“Dear beloved laptop, travel companion on my trips to the Netherlands, NVC-trainings and work,

Thank you so much for all the support you have given me in the last 4½ years. You have been crucial in expanding my business, keeping in touch with family and friends, writing my blog. You were light and small, and you easily fit in my purse. I loved your periwinkle color. You were a precious gift of my dear husband at exactly the right moment. So many needs were met with your presence: support, efficiency, safety, reliability, connection.

Image courtesy to Wikimedia.orgAnd now you’re growing old. It takes you ten minutes to start up. You’re out of breath if I open three applications. You freeze if I give you two assignments at the same time.

You can rest now. My beloved husband gave me a new notebook. Again, exactly at the right moment. You gave your best, you gave your all, and now you reached the end of your life.
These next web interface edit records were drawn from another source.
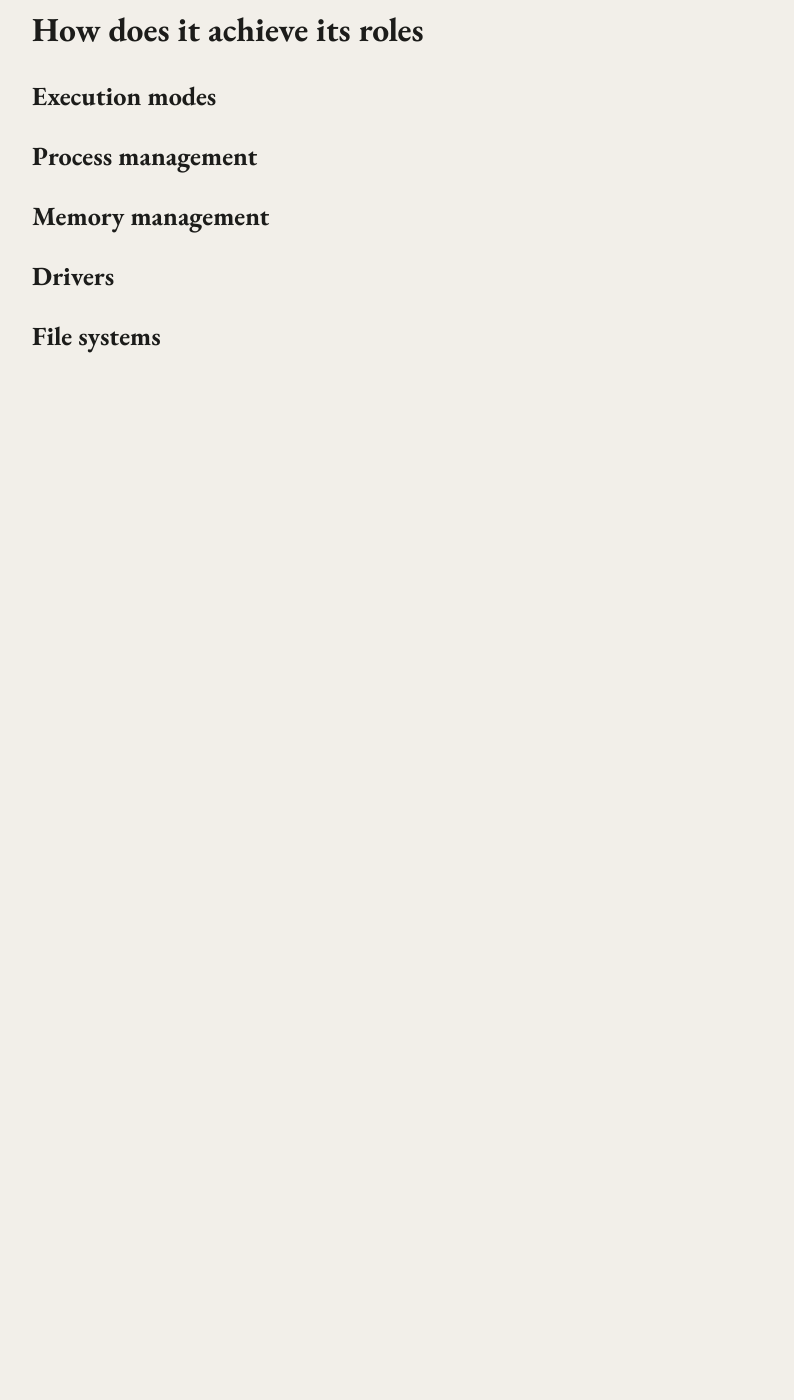
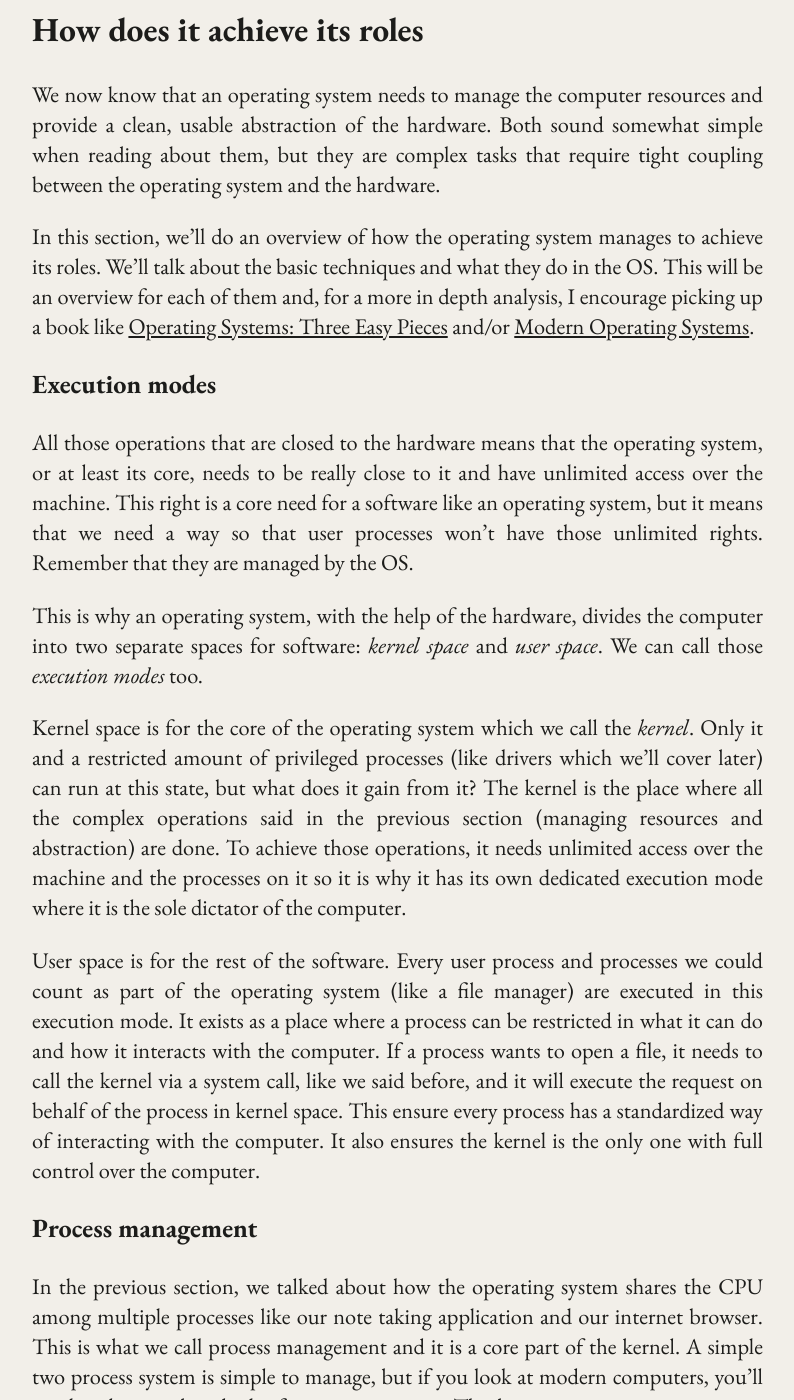
Before and after one commit to eFournierRobert/eFournierRobert.github.io, a Jekyll site: the page built from _posts/btob/2026-03-11-os.md, in a window 1280 px wide and 1400 px high, scrolled down 5834 px. Shown: the whole window, without its empty margins (178-972 px from the left). Built offline with Jekyll 4.4.1, drawn with Linux system fonts in a browser that asks for light colours; before the commit the page ends 6214 px from its top, so only the background shows below that; some of the changed text lies outside the part shown.

Commit message:
First two parts of the how section

```diff
--- a/_posts/btob/2026-03-11-os.md
+++ b/_posts/btob/2026-03-11-os.md
@@ -208,9 +208,68 @@ or operating system.
 
 ## How does it achieve its roles
 
+We now know that an operating system needs to manage the computer resources and provide
+a clean, usable abstraction of the hardware. Both sound somewhat simple when reading about them,
+but they are complex tasks that require tight coupling between the operating system and the hardware.
+
+In this section, we'll do an overview of how the operating system manages to achieve its roles. We'll talk
+about the basic techniques and what they do in the OS. This will be an overview for each of them and, for
+a more in depth analysis, I encourage picking up a book like [Operating Systems: Three Easy Pieces](https://pages.cs.wisc.edu/~remzi/OSTEP/)
+and/or [Modern Operating Systems](https://www.pearson.com/en-ca/subject-catalog/p/modern-operating-systems/P200000003295/9780137618880).
+
 ### Execution modes
 
+All those operations that are closed to the hardware means that the operating system, or at least its core,
+needs to be really close to it and have unlimited access over the machine. This right is a core need
+for a software like an operating system, but it means that we need a way so that user processes won't have
+those unlimited rights. Remember that they are managed by the OS.
+
+This is why an operating system, with the help of the hardware, divides the computer into two separate spaces
+for software: *kernel space* and *user space*. We can call those *execution modes* too.
+
+Kernel space is for the core of the operating system which we call the *kernel*. Only it and a restricted amount
+of privileged processes (like drivers which we'll cover later) can run at this state, but what does it gain from it? The kernel is the place where all
+the complex operations said in the previous section (managing resources and abstraction) are done. To achieve those operations,
+it needs unlimited access over the machine and the processes on it so it is why it has its own dedicated execution
+mode where it is the sole dictator of the computer.
+
+User space is for the rest of the software. Every user process and processes we could count as part of the operating system
+(like a file manager) are executed in this execution mode. It exists as a place where a process can be restricted in what
+it can do and how it interacts with the computer. If a process wants to open a file, it needs to call the kernel via a
+system call, like we said before, and it will execute the request on behalf of the process in kernel space. This ensure
+every process has a standardized way of interacting with the computer. It also ensures the kernel is the only one with full control
+over the computer.
+
 ### Process management
+
+In the previous section, we talked about how the operating system shares the CPU among multiple processes like
+our note taking application and our internet browser. This is what we call process management and it
+is a core part of the kernel. A simple two process system is simple to manage, but if you look at modern computers,
+you'll see that there are hundreds of processes running. This brings two management issues:
+scalability and fairness.
+
+By scalability, it is meant that the kernel must be able to withstand an enormous amount of processes. This includes
+more interactive ones like our note taking application and background processes like a service that pings an email
+server to see if you've got mail.
+
+This brings the other issue of fairness. By fairness, we mean that the way we manage processes must be fair to all programs
+by giving it enough CPU time. If our note taking application doesn't have enough CPU time, it will start to feel sluggish
+quickly since it needs fast response times. If our background emails service doesn't get enough CPU time, we'll probably
+miss a new email not by a few seconds, but by a few minutes or hours since it never got the chance to get the CPU and ping the
+server.
+
+Those two issues can be dealt with what we call *CPU scheduling algorithms*. Those algorithms are each made to solve specific
+problems, but most of them try to balance a mix of fairness between processes, scalability, response times and complexity. Just to name a few:
+FIFO (first in first out), clock scheduling, multilevel queue scheduling (MLQ) and Linux completely fair
+scheduling (CFS).
+
+Another issue the kernel has to watch for is processes hogging the CPU. When running, the process has the CPU, not the kernel, and
+it will only willingly give back the CPU when performing a system call. A malicious (or badly made) process could
+hog the CPU and prevent it being given to the kernel, thus it will never be switched out for another process. To fix this
+issue, the kernel sets up with the CPU what we call a *clock interrupt*. This will make sure that, every X amount of time,
+the CPU will forcefully give control back to the kernel. The amount of time is usually determined by which scheduling algorithm
+is used. It is worth mentioning that the clock interrupt isn't the only interrupt. A lot of hardware pieces have an interrupt to
+notify the kernel that it needs to handle an event.
 
 ### Memory management
 
```
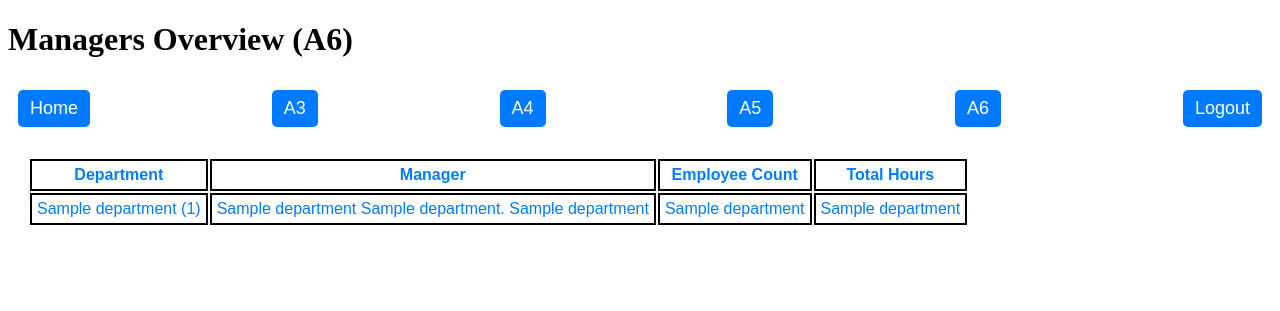
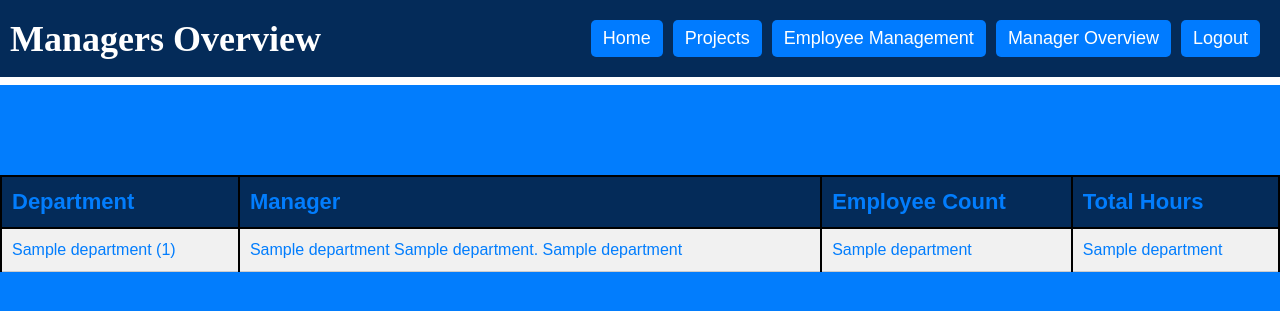
Before and after one commit to SammyMcNab/CIS3530A4, a Flask app: page /managers_overview in a window 1280 px wide. Shown: the top 311 px of the page. Run offline with Flask 3, Linux system fonts and the light colour scheme; the visitor is signed in with stand-in values (Sample User, id 1); a database or web service that is not in the repository returns one stand-in record (values such as "Sample title"); some libraries are stand-ins or nearby versions.

Commit message:
Update managers_overview.html

```diff
--- a/app/templates/managers_overview.html
+++ b/app/templates/managers_overview.html
@@ -5,23 +5,23 @@
     <title>Managers Overview (A6)</title>
     <link rel="stylesheet" href="{{ url_for('static', filename='css/style.css') }}">
 </head>
-<body class="search_page">
+<body class="page">
     <header>
-        <div class="search_header_div">
-            <h1 class="search_header">Managers Overview (A6)</h1>
+        <div class="header_div">
+            <h1 class="header">Managers Overview</h1>
             <div class="nav_button_group">
                 <a href="{{ url_for('main.search') }}" class="button">Home</a>
-                <a href="#" class="button">A3</a>
-                <a href="#" class="button">A4</a>
-                <a href="{{ url_for('main.employee_list') }}" class="button">A5</a>
-                <a href="{{ url_for('main.managers_overview') }}" class="button">A6</a>
+                <a href="{{ url_for('main.projects') }}" class="button">Projects</a>
+                <a href="{{ url_for('main.employee_list') }}" class="button">Employee Management</a>
+                <a href="{{ url_for('main.managers_overview') }}" class="button">Manager Overview</a>
                 <a href="{{ url_for('main.logout') }}" class="button">Logout</a>
             </div>
         </div>
     </header>
 
-    <main style="padding: 20px;">
-        <table class="search_table">
+    <main>
+        <br><br><br><br><br>
+        <table class="table">
             <thead>
                 <tr>
                     <th>Department</th>
```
I don’t want to squeeze out the last drops of life in you. I honor your limitations and celebrate the contribution you made. I will store you in a peaceful place, and hold you in my hands once in a while, with gratitude for all you did for me, and appreciation for the support my husband offered me when he gave you. I acknowledge my needs for efficiency and order, respecting my longing to live a life of ecology and mindful consumption. And maybe, in the far future I will bring you to the Ecology Center, so you can be recycled and start a new life. I know that you will always make someone happy, whatever form you take. Thank you so much, dear friend.”

Mindful consumption doesn’t necessarily conflict with efficiency and order. It can add to it. Do you want help to balance your needs for mindful consumption with other needs? Contact me 512-589-0482. I would be excited to work with you.